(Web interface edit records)
==*==

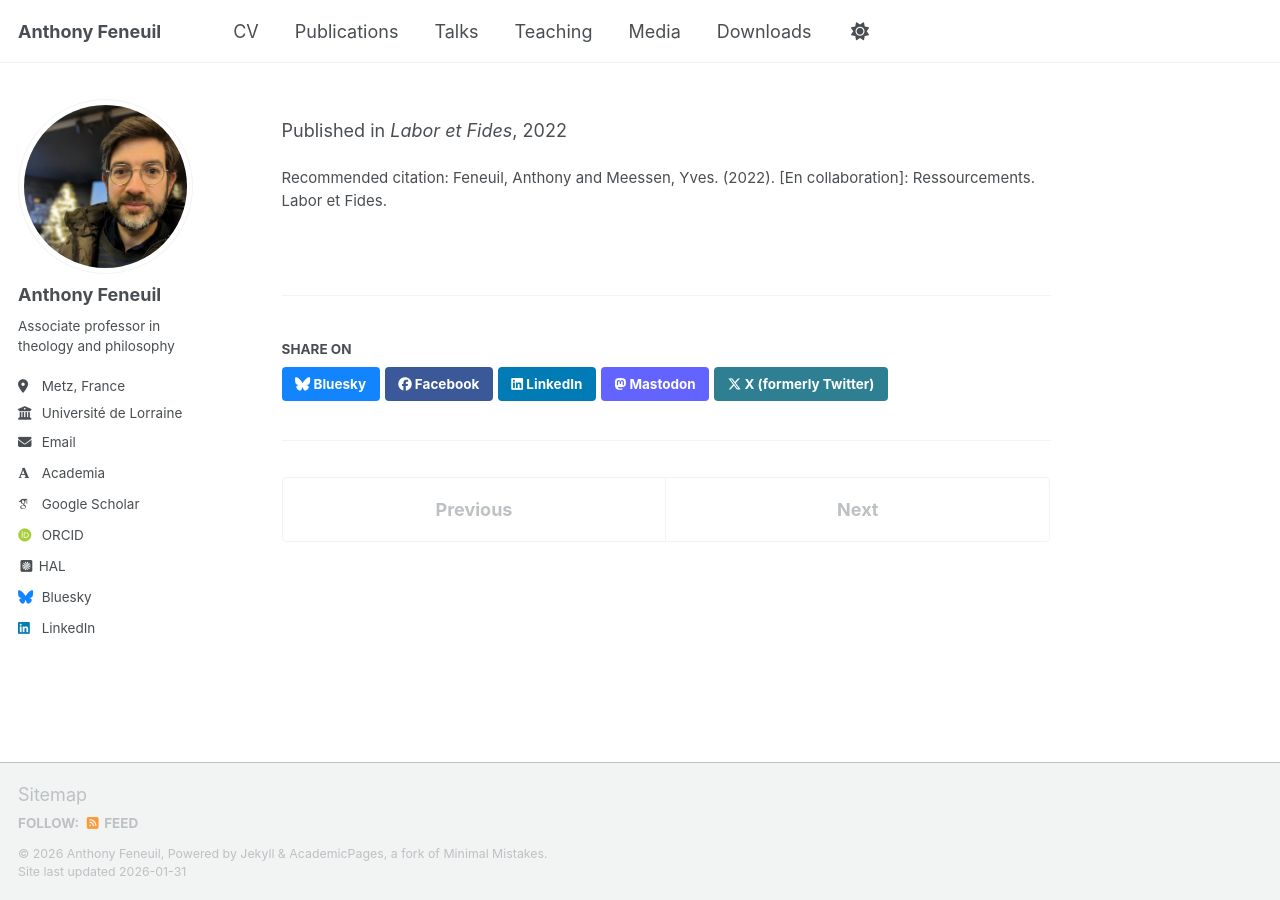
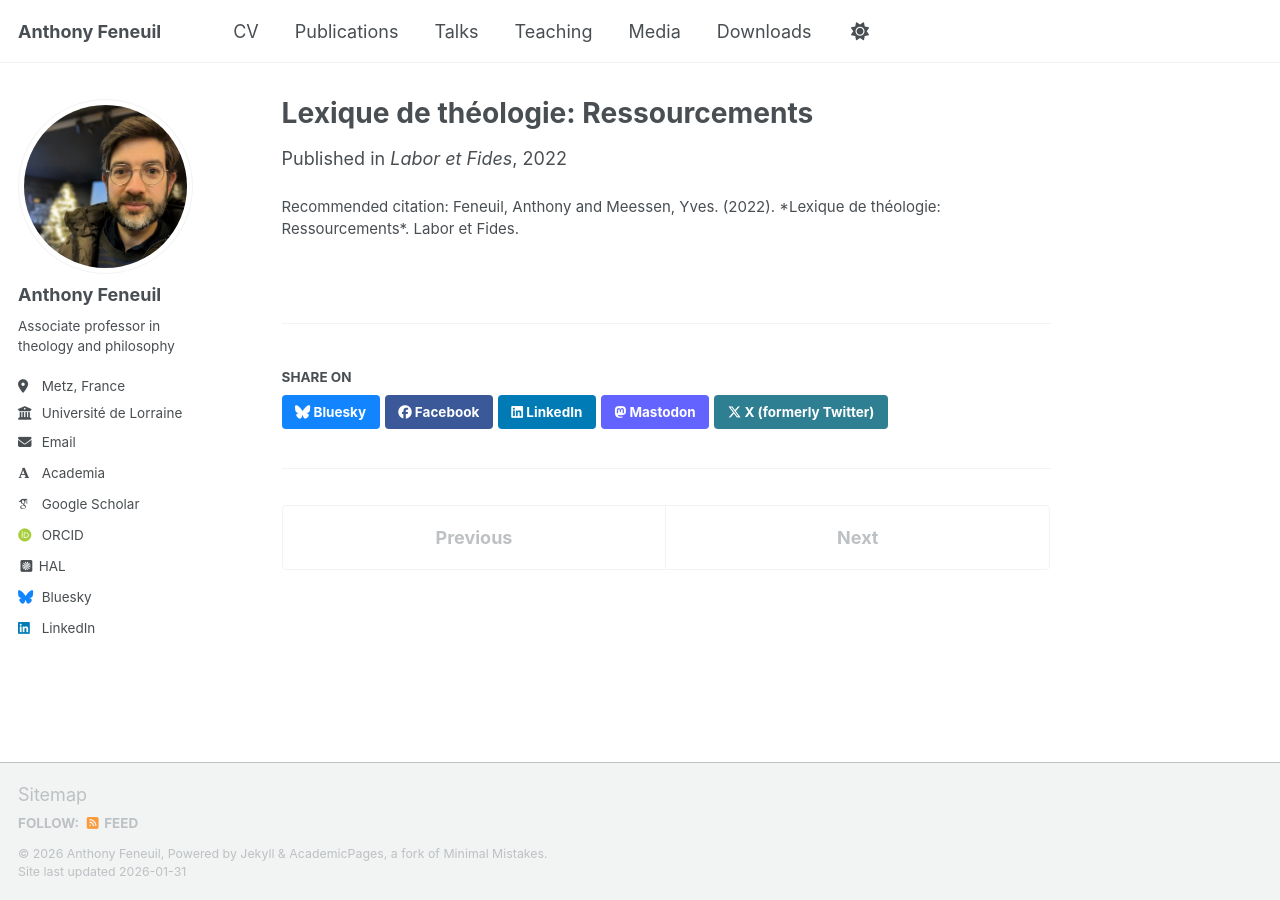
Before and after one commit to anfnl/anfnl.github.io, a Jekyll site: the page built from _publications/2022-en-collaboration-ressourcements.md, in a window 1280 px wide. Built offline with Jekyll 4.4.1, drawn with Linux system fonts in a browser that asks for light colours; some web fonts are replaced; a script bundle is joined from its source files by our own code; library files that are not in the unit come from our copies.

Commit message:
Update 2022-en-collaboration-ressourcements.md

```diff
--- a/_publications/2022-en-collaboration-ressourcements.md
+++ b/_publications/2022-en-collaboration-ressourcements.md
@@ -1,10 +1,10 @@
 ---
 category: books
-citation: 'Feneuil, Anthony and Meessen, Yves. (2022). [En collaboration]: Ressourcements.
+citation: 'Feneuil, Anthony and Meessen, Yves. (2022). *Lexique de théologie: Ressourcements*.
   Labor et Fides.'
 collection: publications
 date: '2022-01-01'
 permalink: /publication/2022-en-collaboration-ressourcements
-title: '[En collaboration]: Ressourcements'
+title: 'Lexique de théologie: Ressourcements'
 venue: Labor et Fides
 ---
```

==*==

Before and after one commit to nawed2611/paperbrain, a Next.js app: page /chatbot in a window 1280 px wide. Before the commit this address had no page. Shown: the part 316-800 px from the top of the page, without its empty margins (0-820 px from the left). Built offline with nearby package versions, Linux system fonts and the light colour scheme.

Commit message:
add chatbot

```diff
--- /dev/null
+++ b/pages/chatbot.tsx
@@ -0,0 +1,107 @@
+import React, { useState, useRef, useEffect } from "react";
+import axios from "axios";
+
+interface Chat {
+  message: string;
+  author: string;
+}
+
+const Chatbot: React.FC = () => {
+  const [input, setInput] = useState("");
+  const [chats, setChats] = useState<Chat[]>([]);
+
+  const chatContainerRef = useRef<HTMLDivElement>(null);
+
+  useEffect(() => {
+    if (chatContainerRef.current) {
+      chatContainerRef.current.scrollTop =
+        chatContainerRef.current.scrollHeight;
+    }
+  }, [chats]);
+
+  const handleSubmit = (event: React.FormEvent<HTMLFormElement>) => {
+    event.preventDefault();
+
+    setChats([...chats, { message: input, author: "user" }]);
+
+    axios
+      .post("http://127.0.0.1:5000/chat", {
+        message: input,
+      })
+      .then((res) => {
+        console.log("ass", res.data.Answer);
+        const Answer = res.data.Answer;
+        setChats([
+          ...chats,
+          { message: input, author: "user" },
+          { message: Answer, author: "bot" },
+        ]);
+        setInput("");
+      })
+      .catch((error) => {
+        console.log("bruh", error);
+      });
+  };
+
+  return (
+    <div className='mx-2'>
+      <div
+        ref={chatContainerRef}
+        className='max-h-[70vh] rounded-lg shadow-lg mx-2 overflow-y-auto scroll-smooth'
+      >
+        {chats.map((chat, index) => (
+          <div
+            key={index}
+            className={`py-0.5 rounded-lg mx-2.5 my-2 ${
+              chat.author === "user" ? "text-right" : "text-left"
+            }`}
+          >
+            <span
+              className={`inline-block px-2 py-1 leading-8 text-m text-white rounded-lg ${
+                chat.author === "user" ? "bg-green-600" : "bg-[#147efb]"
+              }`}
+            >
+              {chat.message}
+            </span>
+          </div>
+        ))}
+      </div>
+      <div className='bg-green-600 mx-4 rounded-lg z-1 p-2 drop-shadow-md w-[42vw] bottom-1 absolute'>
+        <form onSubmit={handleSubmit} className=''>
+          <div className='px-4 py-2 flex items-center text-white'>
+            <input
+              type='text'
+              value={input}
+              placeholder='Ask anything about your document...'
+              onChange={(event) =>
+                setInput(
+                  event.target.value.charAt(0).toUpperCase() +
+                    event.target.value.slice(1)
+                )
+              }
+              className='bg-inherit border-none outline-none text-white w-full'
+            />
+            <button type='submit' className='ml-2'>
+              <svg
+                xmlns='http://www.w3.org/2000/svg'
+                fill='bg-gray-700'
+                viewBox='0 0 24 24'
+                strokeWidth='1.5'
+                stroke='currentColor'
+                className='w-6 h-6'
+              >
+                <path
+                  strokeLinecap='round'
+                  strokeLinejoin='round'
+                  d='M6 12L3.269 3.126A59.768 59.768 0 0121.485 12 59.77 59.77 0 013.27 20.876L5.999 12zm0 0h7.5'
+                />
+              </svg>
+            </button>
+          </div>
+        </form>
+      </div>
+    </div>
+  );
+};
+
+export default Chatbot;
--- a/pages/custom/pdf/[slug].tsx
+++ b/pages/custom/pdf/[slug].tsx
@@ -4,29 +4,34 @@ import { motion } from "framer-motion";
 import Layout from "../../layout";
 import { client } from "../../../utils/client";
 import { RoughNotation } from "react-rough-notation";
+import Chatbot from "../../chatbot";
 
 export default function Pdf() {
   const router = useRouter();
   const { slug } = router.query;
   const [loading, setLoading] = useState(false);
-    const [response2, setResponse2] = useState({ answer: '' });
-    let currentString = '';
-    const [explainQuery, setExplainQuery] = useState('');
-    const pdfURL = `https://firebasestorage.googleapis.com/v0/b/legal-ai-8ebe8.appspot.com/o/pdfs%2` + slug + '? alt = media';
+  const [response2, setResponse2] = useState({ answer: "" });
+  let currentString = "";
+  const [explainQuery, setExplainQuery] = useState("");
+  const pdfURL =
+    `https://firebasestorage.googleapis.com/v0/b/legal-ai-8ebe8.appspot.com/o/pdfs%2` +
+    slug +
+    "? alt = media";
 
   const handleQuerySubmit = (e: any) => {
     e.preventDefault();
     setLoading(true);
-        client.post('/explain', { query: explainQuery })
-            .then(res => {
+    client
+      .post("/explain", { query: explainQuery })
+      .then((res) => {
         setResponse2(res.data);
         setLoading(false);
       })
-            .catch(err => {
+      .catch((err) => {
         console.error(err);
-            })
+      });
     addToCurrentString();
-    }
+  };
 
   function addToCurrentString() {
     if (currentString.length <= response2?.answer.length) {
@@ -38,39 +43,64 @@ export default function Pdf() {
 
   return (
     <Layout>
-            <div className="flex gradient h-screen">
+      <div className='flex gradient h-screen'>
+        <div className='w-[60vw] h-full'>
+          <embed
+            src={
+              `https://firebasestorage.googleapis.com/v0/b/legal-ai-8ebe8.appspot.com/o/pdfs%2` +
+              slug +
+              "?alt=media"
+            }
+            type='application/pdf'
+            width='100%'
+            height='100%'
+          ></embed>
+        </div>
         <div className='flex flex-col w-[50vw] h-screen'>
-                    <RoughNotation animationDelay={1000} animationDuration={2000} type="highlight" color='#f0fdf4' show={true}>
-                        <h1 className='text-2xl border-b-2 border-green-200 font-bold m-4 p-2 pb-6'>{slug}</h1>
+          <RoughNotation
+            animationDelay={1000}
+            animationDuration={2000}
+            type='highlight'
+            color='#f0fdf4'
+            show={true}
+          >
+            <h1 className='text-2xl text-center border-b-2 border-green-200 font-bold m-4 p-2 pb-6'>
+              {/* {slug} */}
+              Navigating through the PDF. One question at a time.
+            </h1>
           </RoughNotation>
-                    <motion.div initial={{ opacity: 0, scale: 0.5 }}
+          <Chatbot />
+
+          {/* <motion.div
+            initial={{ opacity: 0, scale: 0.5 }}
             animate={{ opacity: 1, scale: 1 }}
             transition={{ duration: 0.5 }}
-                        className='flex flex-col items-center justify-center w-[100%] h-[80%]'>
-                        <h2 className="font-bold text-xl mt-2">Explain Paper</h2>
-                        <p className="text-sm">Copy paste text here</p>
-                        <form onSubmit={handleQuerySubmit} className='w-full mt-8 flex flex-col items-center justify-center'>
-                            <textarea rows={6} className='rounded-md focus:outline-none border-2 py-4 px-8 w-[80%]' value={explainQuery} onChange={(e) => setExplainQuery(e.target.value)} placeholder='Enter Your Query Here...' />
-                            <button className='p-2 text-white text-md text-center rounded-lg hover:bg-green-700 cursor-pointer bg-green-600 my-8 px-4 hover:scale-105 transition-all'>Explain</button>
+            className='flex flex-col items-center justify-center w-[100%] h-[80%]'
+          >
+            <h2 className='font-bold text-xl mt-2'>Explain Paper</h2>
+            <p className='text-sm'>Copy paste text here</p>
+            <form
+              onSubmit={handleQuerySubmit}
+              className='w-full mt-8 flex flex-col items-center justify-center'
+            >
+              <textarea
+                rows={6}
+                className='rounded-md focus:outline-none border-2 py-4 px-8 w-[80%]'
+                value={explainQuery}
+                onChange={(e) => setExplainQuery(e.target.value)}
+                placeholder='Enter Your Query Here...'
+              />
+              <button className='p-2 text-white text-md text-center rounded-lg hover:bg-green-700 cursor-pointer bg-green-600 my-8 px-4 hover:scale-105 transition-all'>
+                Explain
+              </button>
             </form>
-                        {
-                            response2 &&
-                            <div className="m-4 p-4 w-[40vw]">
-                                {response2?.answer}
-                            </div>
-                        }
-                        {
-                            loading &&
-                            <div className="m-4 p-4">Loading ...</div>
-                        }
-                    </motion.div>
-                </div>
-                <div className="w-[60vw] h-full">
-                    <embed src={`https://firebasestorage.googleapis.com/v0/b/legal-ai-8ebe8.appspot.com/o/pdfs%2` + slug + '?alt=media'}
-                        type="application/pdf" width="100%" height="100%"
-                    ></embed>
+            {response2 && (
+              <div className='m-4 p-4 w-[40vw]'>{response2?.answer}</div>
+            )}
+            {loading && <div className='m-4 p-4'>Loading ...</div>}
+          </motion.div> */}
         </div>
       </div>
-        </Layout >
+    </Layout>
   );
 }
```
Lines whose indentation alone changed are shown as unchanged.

==*==

TO DO => Give the count of lines in the data above that hold the string "setChats", with no additional words.

WRITTEN RESPONSE => 3